Massimo Morbidelli's group is investigating a promising bioplastic called polyethylene furanoate (PEF). PEF is chemically very similar to PET, but consists of 100% renewable raw materials such as forestry and agricultural wastes. PEF bottles, for example, require less material, are lighter and more stable than their PET competitors and make beverages last longer. Although PEF is not biodegradable, it can be incinerated in an environmentally friendly manner besides recycling, as no additional CO2 emissions are produced.
The fact that PEF has not yet been able to establish itself on the market is primarily due to its time- and energy-intensive production. The ETH doctoral students Jan-Georg Rosenboom and Peter Fleckenstein, together with ETH professor Giuseppe Storti, have now developed a method that could enable the commercial breakthrough of PEF. Yesterday their research results were published in the journal Nature Communications.
Energy-efficient and fast production
"Our method reduces production time from several days to a few hours. In addition, discoloration in the end product can be avoided in contrast to previous processes," says Jan-Georg Rosenboom and explains: "Instead of making the usual "rope-like" polymer chains with two end points react, we first tie rings from the latter, which thus have no ends anymore. These rings can then be polymerized to PEF much more quickly and in a controlled manner. This is because no chemical by-products are produced and have to be removed, when the rings are opened and connected to form the final long "polymer rope". The very fast reaction within minutes enables PEF products that are superior in material properties to PET and reduces energy requirements."
In addition, the method of ring opening allows a precise adjustment of the product quality, which was not possible with the previous production process. Thus, the new method could also be interesting for the production of other types of plastics and bioplastics. Due to its good material properties, the PEF could possibly also replace multilayer materials that are difficult to recycle.
Currently, the scientists are working with Sulzer to investigate how the new process could be implemented in industrial mass production.
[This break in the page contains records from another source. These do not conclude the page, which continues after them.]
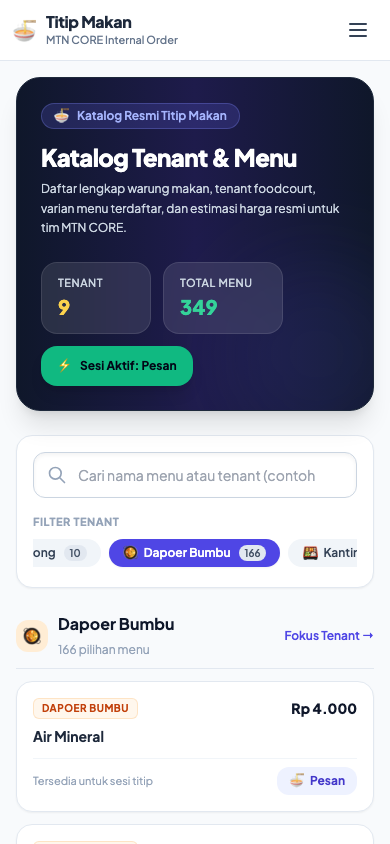
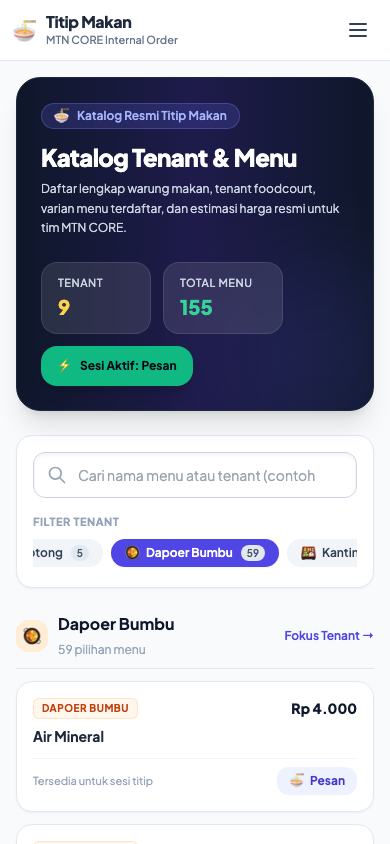
fix(catalog): deduplicate Dapoer Bumbu and Babun menu lists and strip vendor prefixes

diff --git a/src/titip_makan/static/js/app.js b/src/titip_makan/static/js/app.js
@@ -208,10 +208,10 @@ function handleMenuInput() {
         priceInput.value = suggestionsData.prices[val];
     }
 
-    // 2. Auto-fill tenant if empty and menu belongs to a known tenant
+    // 2. Auto-fill tenant if empty and menu belongs to a known tenant (exact match or prefixed with tenant name)
     if (tenantInput && !tenantInput.value.trim() && suggestionsData.menus) {
         for (const [t, menus] of Object.entries(suggestionsData.menus)) {
-            if (menus.includes(val)) {
+            if (menus.includes(val) || (val.toLowerCase().startsWith(t.toLowerCase() + " ") && menus.includes(val.substring(t.length + 1).trim()))) {
                 tenantInput.value = t;
                 updateMenuDatalist();
                 break;

diff --git a/src/titip_makan/core/catalog.py b/src/titip_makan/core/catalog.py
@@ -109,18 +109,14 @@ MASTER_CATALOG = {
         "Dapoer Bumbu Nasi Ayam Penyet": 20000,
         "Dapoer Bumbu Nasi Ayam Kremes": 20000,
         "Dapoer Bumbu Nasi Ayam Bakar": 20000,
-        "Dapoer Bumbu Nasi Ayam Penyet / Kremes / Bakar": 20000,
         "Dapoer Bumbu Ayam Bakar (Tanpa Nasi)": 15000,
         "Dapoer Bumbu Ayam Kremes (Tanpa Nasi)": 15000,
         "Dapoer Bumbu Ayam Penyet (Tanpa Nasi)": 15000,
-        "Dapoer Bumbu Ayam Bakar / Kremes / Penyet (Tanpa Nasi)": 15000,
         "Dapoer Bumbu Nasi Ayam Goreng Asam Manis": 20000,
         "Dapoer Bumbu Nasi Ayam Goreng Tauco": 20000,
-        "Dapoer Bumbu Nasi Ayam Goreng Asam Manis / Tauco": 20000,
         "Dapoer Bumbu Ayam Asam Manis (Tanpa Nasi)": 15000,
         "Dapoer Bumbu Ayam Tauco (Tanpa Nasi)": 15000,
         "Dapoer Bumbu Ayam Garang Asam (Tanpa Nasi)": 15000,
-        "Dapoer Bumbu Ayam Asam Manis / Tauco / Garang Asam (Tanpa Nasi)": 15000,
         "Dapoer Bumbu Nasi Ayam Garang Asam": 20000,
         "Dapoer Bumbu Nasi Timbel Komplit": 27000,
         "Dapoer Bumbu Nasi Timbel Komplit Ayam Goreng": 27000,
@@ -130,22 +126,16 @@ MASTER_CATALOG = {
         "Dapoer Bumbu Nasi Sop Ikan Asam Manis Pedas": 18000,
         "Dapoer Bumbu Nasi Gurame Asam Manis": 18000,
         "Dapoer Bumbu Nasi Gurame Tauco": 18000,
-        "Dapoer Bumbu Nasi Gurame Asam Manis / Tauco": 18000,
-        "Dapoer Bumbu Nasi Cap Cay": 18000,
         "Dapoer Bumbu Nasi Capcay": 18000,
         "Dapoer Bumbu Nasi Capcay + Telor Ceplok": 23000,
-        "Dapoer Bumbu Cap Cay (Tanpa Nasi)": 14000,
         "Dapoer Bumbu Capcay (Tanpa Nasi)": 14000,
         "Dapoer Bumbu Sop Ikan (Tanpa Nasi)": 14000,
         "Dapoer Bumbu Gurame Asam Manis (Tanpa Nasi)": 14000,
         "Dapoer Bumbu Gurame Tauco (Tanpa Nasi)": 14000,
-        "Dapoer Bumbu Cap Cay / Sop Ikan / Gurame Asam Manis / Tauco (Tanpa Nasi)": 14000,
 
         # Nasi Goreng & Olahan Mie / Bihun / Kwetiau
         "Dapoer Bumbu Nasi Goreng Teri": 15000,
         "Dapoer Bumbu Nasi Goreng Bakso": 15000,
-        "Dapoer Bumbu Nasi Goreng Teri / Nasi Goreng Bakso": 15000,
-        "Dapoer Bumbu Nasi Goreng Mawut": 18000,
         "Dapoer Bumbu Nasi Goreng Mawut (Campur Mie)": 18000,
         "Dapoer Bumbu Mie Goreng": 15000,
         "Dapoer Bumbu Mie Rebus": 15000,
@@ -153,49 +143,35 @@ MASTER_CATALOG = {
         "Dapoer Bumbu Bihun Rebus": 15000,
         "Dapoer Bumbu Kwetiau Goreng": 15000,
         "Dapoer Bumbu Kwetiau Rebus": 15000,
-        "Dapoer Bumbu Kwitiaw Goreng": 15000,
-        "Dapoer Bumbu Kwitiaw Rebus": 15000,
-        "Dapoer Bumbu Mie / Bihun / Kwetiau Goreng / Rebus": 15000,
 
         # Menu Tambahan
         "Dapoer Bumbu Nasi Putih": 5000,
         "Dapoer Bumbu Tumis Toge": 8000,
         "Dapoer Bumbu Tumis Kangkung": 8000,
-        "Dapoer Bumbu Tumis Toge / Kangkung": 8000,
         "Dapoer Bumbu Tumis Sawi Putih": 8000,
         "Dapoer Bumbu Tumis Sawi Ijo": 8000,
-        "Dapoer Bumbu Tumis Sawi Putih / Ijo": 8000,
         "Dapoer Bumbu Sayur Asem": 8000,
         "Dapoer Bumbu Terong Penyet": 5000,
         "Dapoer Bumbu Telor Dadar": 5000,
         "Dapoer Bumbu Telor Ceplok": 5000,
-        "Dapoer Bumbu Telor Dadar / Ceplok": 5000,
         "Dapoer Bumbu Tahu Goreng": 2000,
         "Dapoer Bumbu Tempe Goreng": 2000,
-        "Dapoer Bumbu Tahu / Tempe Goreng": 2000,
         "Dapoer Bumbu Tahu Penyet": 3000,
         "Dapoer Bumbu Tempe Penyet": 3000,
-        "Dapoer Bumbu Tahu / Tempe Penyet": 3000,
         "Dapoer Bumbu Kerupuk": 2000,
 
         # Minuman
         "Dapoer Bumbu Es Jeruk": 8000,
         "Dapoer Bumbu Es Lemon Tea": 8000,
-        "Dapoer Bumbu Lemon Tea": 8000,
-        "Dapoer Bumbu Es Jeruk / Es Lemon Tea": 8000,
         "Dapoer Bumbu Wedang Jahe": 5000,
         "Dapoer Bumbu Es Teh Tarik": 6000,
-        "Dapoer Bumbu Teh Tarik": 6000,
         "Dapoer Bumbu Es Indocafe": 5000,
         "Dapoer Bumbu Kopi Tubruk": 5000,
-        "Dapoer Bumbu Es Indocafe / Kopi Tubruk": 5000,
         "Dapoer Bumbu Air Mineral": 4000,
-        "Dapoer Bumbu Teh Manis": 4000,
         "Dapoer Bumbu Teh Manis Panas": 4000,
         "Dapoer Bumbu Es Teh Manis": 5000,
         "Dapoer Bumbu Es Teh Tawar": 3000,
         "Dapoer Bumbu Air Putih Es": 2000,
-        "Dapoer Bumbu Teh Tawar": 1000,
         "Dapoer Bumbu Teh Tawar Panas": 1000,
     }
 }

diff --git a/tests/unit/test_catalog_harga.py b/tests/unit/test_catalog_harga.py
@@ -70,7 +70,6 @@ def test_menu_dapoer_bumbu_lengkap():
     assert db["Dapoer Bumbu Nasi Sop Ikan Asam Manis Pedas"] == 18000
     assert db["Dapoer Bumbu Nasi Gurame Asam Manis"] == 18000
     assert db["Dapoer Bumbu Nasi Gurame Tauco"] == 18000
-    assert db["Dapoer Bumbu Nasi Cap Cay"] == 18000
     assert db["Dapoer Bumbu Nasi Capcay"] == 18000
     assert db["Dapoer Bumbu Nasi Capcay + Telor Ceplok"] == 23000
     assert db["Dapoer Bumbu Nasi Goreng Teri"] == 15000
@@ -82,7 +81,7 @@ def test_menu_dapoer_bumbu_lengkap():
     assert db["Dapoer Bumbu Bihun Rebus"] == 15000
     assert db["Dapoer Bumbu Kwetiau Goreng"] == 15000
     assert db["Dapoer Bumbu Kwetiau Rebus"] == 15000
-    assert db["Dapoer Bumbu Cap Cay (Tanpa Nasi)"] == 14000
+    assert db["Dapoer Bumbu Capcay (Tanpa Nasi)"] == 14000
     assert db["Dapoer Bumbu Sop Ikan (Tanpa Nasi)"] == 14000
     assert db["Dapoer Bumbu Gurame Asam Manis (Tanpa Nasi)"] == 14000
     assert db["Dapoer Bumbu Gurame Tauco (Tanpa Nasi)"] == 14000
@@ -126,5 +125,49 @@ def test_normalize_vendor_dapoer_bumbu():
     assert normalize_vendor("Dapur Bumbu") == "Dapoer Bumbu"
     assert normalize_vendor("dapoer") == "Dapoer Bumbu"
     assert normalize_vendor("dapur") == "Dapoer Bumbu"
+
+
+def test_dapoer_bumbu_catalog_tidak_ada_menu_terdobel():
+    """Memastikan katalog Dapoer Bumbu bersih dari item terdobel (komposit garis miring & ejaan ganda)."""
+    db = MASTER_CATALOG["Dapoer Bumbu"]
+    # 1. Komposit garis miring yang menduplikasi menu individual tidak boleh ada di katalog
+    slash_composites = [
+        "Dapoer Bumbu Nasi Ayam Penyet / Kremes / Bakar",
+        "Dapoer Bumbu Ayam Bakar / Kremes / Penyet (Tanpa Nasi)",
+        "Dapoer Bumbu Nasi Ayam Goreng Asam Manis / Tauco",
+        "Dapoer Bumbu Ayam Asam Manis / Tauco / Garang Asam (Tanpa Nasi)",
+        "Dapoer Bumbu Nasi Gurame Asam Manis / Tauco",
+        "Dapoer Bumbu Nasi Goreng Teri / Nasi Goreng Bakso",
+        "Dapoer Bumbu Mie / Bihun / Kwetiau Goreng / Rebus",
+        "Dapoer Bumbu Cap Cay / Sop Ikan / Gurame Asam Manis / Tauco (Tanpa Nasi)",
+        "Dapoer Bumbu Tumis Toge / Kangkung",
+        "Dapoer Bumbu Tumis Sawi Putih / Ijo",
+        "Dapoer Bumbu Telor Dadar / Ceplok",
+        "Dapoer Bumbu Tahu / Tempe Goreng",
+        "Dapoer Bumbu Tahu / Tempe Penyet",
+        "Dapoer Bumbu Es Jeruk / Es Lemon Tea",
+        "Dapoer Bumbu Es Indocafe / Kopi Tubruk",
+    ]
+    for composite in slash_composites:
+        assert composite not in db, f"Menu komposit terdobel ditemukan: {composite}"
+
+    # 2. Ejaan ganda / variasi duplikat tidak boleh ada
+    duplicate_spellings = [
+        "Dapoer Bumbu Nasi Cap Cay",  # Duplikat dari Nasi Capcay
+        "Dapoer Bumbu Cap Cay (Tanpa Nasi)",  # Duplikat dari Capcay (Tanpa Nasi)
+        "Dapoer Bumbu Kwitiaw Goreng",  # Duplikat dari Kwetiau Goreng
+        "Dapoer Bumbu Kwitiaw Rebus",  # Duplikat dari Kwetiau Rebus
+        "Dapoer Bumbu Nasi Goreng Mawut",  # Duplikat dari Nasi Goreng Mawut (Campur Mie)
+        "Dapoer Bumbu Teh Manis",  # Duplikat dari Teh Manis Panas
+        "Dapoer Bumbu Teh Tawar",  # Duplikat dari Teh Tawar Panas
+        "Dapoer Bumbu Teh Tarik",  # Duplikat dari Es Teh Tarik
+        "Dapoer Bumbu Lemon Tea",  # Duplikat dari Es Lemon Tea
+    ]
+    for dup in duplicate_spellings:
+        assert dup not in db, f"Ejaan/varian duplikat ditemukan: {dup}"
+
+    # 3. Jumlah menu Dapoer Bumbu terdaftar tepat 59 item unik
+    assert len(db) == 59
+
 
 

diff --git a/tests/unit/test_order_service.py b/tests/unit/test_order_service.py
@@ -250,11 +250,12 @@ async def test_get_suggestions_includes_master_catalog_with_prices(db_session):
     assert "Mie Ayam" in suggestions["tenants"]
     assert "Buah Potong" in suggestions["tenants"]
     
-    # Verify menus
-    assert "Babun Nasi Telor Dobel" in suggestions["menus"]["Babun"]
-    assert "Babun Nasi Ayam Kremes" in suggestions["menus"]["Babun"]
+    # Verify menus (clean, non-duplicated dish names)
+    assert "Nasi Telor Dobel" in suggestions["menus"]["Babun"]
+    assert "Nasi Ayam Kremes" in suggestions["menus"]["Babun"]
     assert "Mie Ayam Pangsit Rebus" in suggestions["menus"]["Mie Ayam"]
     assert "Buah Potong Semangka" in suggestions["menus"]["Buah Potong"]
+    assert "Babun Nasi Telor Dobel" not in suggestions["menus"]["Babun"]
     
     # Verify prices mapping
     assert "prices" in suggestions
@@ -360,6 +361,45 @@ async def test_create_order_auto_fills_dapoer_bumbu_catalog_price(db_session):
     assert order.vendor == "Dapoer Bumbu"
     assert order.item_name == "Dapoer Bumbu Nasi Capcay"
     assert order.price == 18000
+
+
+@pytest.mark.asyncio
+async def test_suggestions_no_prefixed_duplicates_dapoer_bumbu_and_babun(db_session):
+    """Memastikan menu suggestions tidak memiliki duplikasi prefix vendor untuk Dapoer Bumbu dan Babun."""
+    order_service = OrderService(db_session)
+    suggestions = await order_service.get_suggestions()
+
+    menus = suggestions["menus"]
+    prices = suggestions["prices"]
+
+    # 1. Dapoer Bumbu
+    dapoer_items = menus.get("Dapoer Bumbu", [])
+    assert len(dapoer_items) > 0
+    # Tidak boleh ada item yang diawali 'Dapoer Bumbu '
+    prefixed_dapoer = [item for item in dapoer_items if item.startswith("Dapoer Bumbu ")]
+    assert prefixed_dapoer == [], f"Ditemukan item terdobel ber-prefix Dapoer Bumbu: {prefixed_dapoer}"
+    # Tidak boleh ada duplikasi
+    assert len(dapoer_items) == len(set(dapoer_items))
+    assert "Nasi Ayam Penyet" in dapoer_items
+    assert "Nasi Capcay" in dapoer_items
+
+    # 2. Babun
+    babun_items = menus.get("Babun", [])
+    assert len(babun_items) > 0
+    # Tidak boleh ada item yang diawali 'Babun '
+    prefixed_babun = [item for item in babun_items if item.startswith("Babun ")]
+    assert prefixed_babun == [], f"Ditemukan item terdobel ber-prefix Babun: {prefixed_babun}"
+    # Tidak boleh ada duplikasi
+    assert len(babun_items) == len(set(babun_items))
+    assert "Nasi Telor Dobel" in babun_items
+    assert "Nasi Ayam Bakar" in babun_items
+
+    # 3. Prices tetap memetakan baik varian tanpa prefix maupun dengan prefix
+    assert prices["Nasi Ayam Penyet"] == 20000
+    assert prices["Dapoer Bumbu Nasi Ayam Penyet"] == 20000
+    assert prices["Nasi Telor Dobel"] == 13000
+    assert prices["Babun Nasi Telor Dobel"] == 13000
+
 
 
 

diff --git a/src/titip_makan/services/order_service.py b/src/titip_makan/services/order_service.py
@@ -137,16 +137,23 @@ class OrderService:
         menus_dict = defaultdict(set)
         prices_dict = {}
 
-        # Seed from master catalog
+        # Tenants whose catalog items have redundant vendor prefix that should be stripped for clean menu display
+        TENANTS_WITH_VENDOR_PREFIX = {"Babun", "Dapoer Bumbu", "Padang"}
+
+        # Seed from master catalog (clean dish names for menus, dual lookup for prices)
         for vendor, items in MASTER_CATALOG.items():
             for item, price in items.items():
-                menus_dict[vendor].add(item)
-                prices_dict[item] = price
-                # Also allow unprefixed name in prices so typing "Nasi Rendang" gets auto-filled
-                if item.startswith(f"{vendor} "):
-                    unprefixed = item[len(vendor) + 1:]
-                    menus_dict[vendor].add(unprefixed)
-                    prices_dict[unprefixed] = price
+                if vendor in TENANTS_WITH_VENDOR_PREFIX and item.startswith(f"{vendor} "):
+                    clean_name = item[len(vendor) + 1:]
+                    menus_dict[vendor].add(clean_name)
+                    prices_dict[clean_name] = price
+                    prices_dict[item] = price
+                else:
+                    menus_dict[vendor].add(item)
+                    prices_dict[item] = price
+                    if item.startswith(f"{vendor} "):
+                        unprefixed = item[len(vendor) + 1:]
+                        prices_dict[unprefixed] = price
 
         if session_id:
             session = await self.session_repo.get_by_id(session_id)
@@ -164,7 +171,10 @@ class OrderService:
             if v_norm:
                 tenants_set.add(v_norm)
                 if item_name:
-                    menus_dict[v_norm].add(item_name)
+                    clean_item = item_name
+                    if v_norm in TENANTS_WITH_VENDOR_PREFIX and clean_item.startswith(f"{v_norm} "):
+                        clean_item = clean_item[len(v_norm) + 1:]
+                    menus_dict[v_norm].add(clean_item)
 
 
         return {
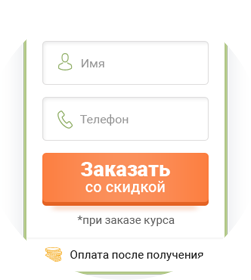
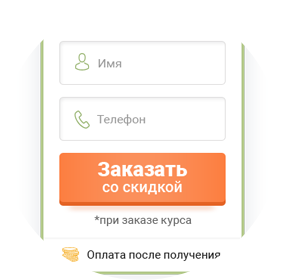
vlad

diff --git a/source/style/common/h_order.scss b/source/style/common/h_order.scss
@@ -1,22 +1,89 @@
-.order{
+.order {
 	padding-top: 70px;
 	padding-bottom: 110px;
-	.use-box__img:before{
+
+	.use-box__img:before {
 		background-color: #f3e7d8;
+
 	}
-	.use-box:nth-child(2n+1) {
-    margin-top: 60px;
+
+	.usei2 {
+		&:before {
+
+			left: 0px;
+			top: -15px;
+			transform: none;
+		}
+	}
+
+	.use-box__img:before {
+
+		width: 104%;
+		height: 104%;
+
+		Ї .use-box:nth-child(2n+1) {
+			margin-top: 60px;
+		}
+
+		.lr-line:before,
+		.lr-line:after {
+			top: 60px;
+		}
+
+		.use-box__img {
+			position: relative;
+
+			img {
+				position: absolute;
+				left: 50%;
+				top: 50%;
+				transform: translate(-50%, -50%);
+
+			}
+		}
+
+		.use-content {
+			position: relative;
+			z-index: 0;
+		}
+	}
 }
-.lr-line:before, .lr-line:after{
-	top: 60px;
-}
-.use-box__img{
-position: relative;
-img{
-	position: absolute;
-	left: 50%;
-	top: 50%;
-	transform: translate(-50%, -50%);
-}
-}
-}
+	.order-box__stext {
+		color: #444444;
+		font-size: 18px;
+		font-weight: 400;
+		text-align: center;
+		margin-top: 10px;
+	}
+
+
+	@media screen and (max-width: 1199px) {
+	.order-box__stext{
+		margin-top: 5px;
+		font-size: 17px;
+		line-height: normal;
+	}
+	}
+	
+	@media screen and (max-width: 1023px) {
+		.order-box__stext{
+			margin-top: 3px;
+			font-size: 16px;
+			line-height: normal;
+		}
+	}
+	
+	@media screen and (max-width: 767px) {
+		.order-box__stext{
+			margin-top: 0px;
+
+		}
+		.order-box__stext br{
+		display: none;
+
+		}
+	}
+	
+	@media screen and (max-width: 639px) {
+	
+	}

diff --git a/source/template/common/h_order.html b/source/template/common/h_order.html
@@ -18,7 +18,7 @@
 											<img src="img/order-2.png" alt="order-2">
 											
 										</div>
-										<div class="use-box__text">Ответьте на звонок оператора</div>
+										<div class="use-box__text">Ответьте на звонок<br> оператора</div>
 										<div class="order-box__stext">Он уточнит ваши адресные<br> данные и ответит на все<br> вопросы о Цистероле</div>
 										</div>
 										<div class="use-box">
@@ -26,7 +26,7 @@
 												<img src="img/order-3.png" alt="order-3">
 												
 											</div>
-											<div class="use-box__text">Оплатите <span class="orange">после получения</span>
+											<div class="use-box__text">Оплатите <span class="orange">после<br> получения</span>
 												</div>
 												<div class="order-box__stext">Никаких предоплат!</div>
 											</div>

diff --git a/source/style/common/e_use.scss b/source/style/common/e_use.scss
@@ -18,7 +18,7 @@
 		}
 		&__text{
 			color: #171717;
-	font-size: 21px;
+	font-size: 22px;
 	font-weight: 500;
 	line-height: 28px;
 	margin-top: 32px;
Despite the many advantages offered by PEF, it cannot solve all existing problems on its own, says Rosenboom, stressing: "Education and an improved awareness of how to handle plastics will continue to be crucial in order to stop the increasing environmental pollution. However, progress in manufacturing and recycling technologies will facilitate the transition towards a sustainable society".
Explore further: Plastic is light, versatile and here to stay—for now
Jan-Georg Rosenboom et al. Bottle-grade polyethylene furanoate from ring-opening polymerisation of cyclic oligomers, Nature Communications (2018). DOI: 10.1038/s41467-018-05147-y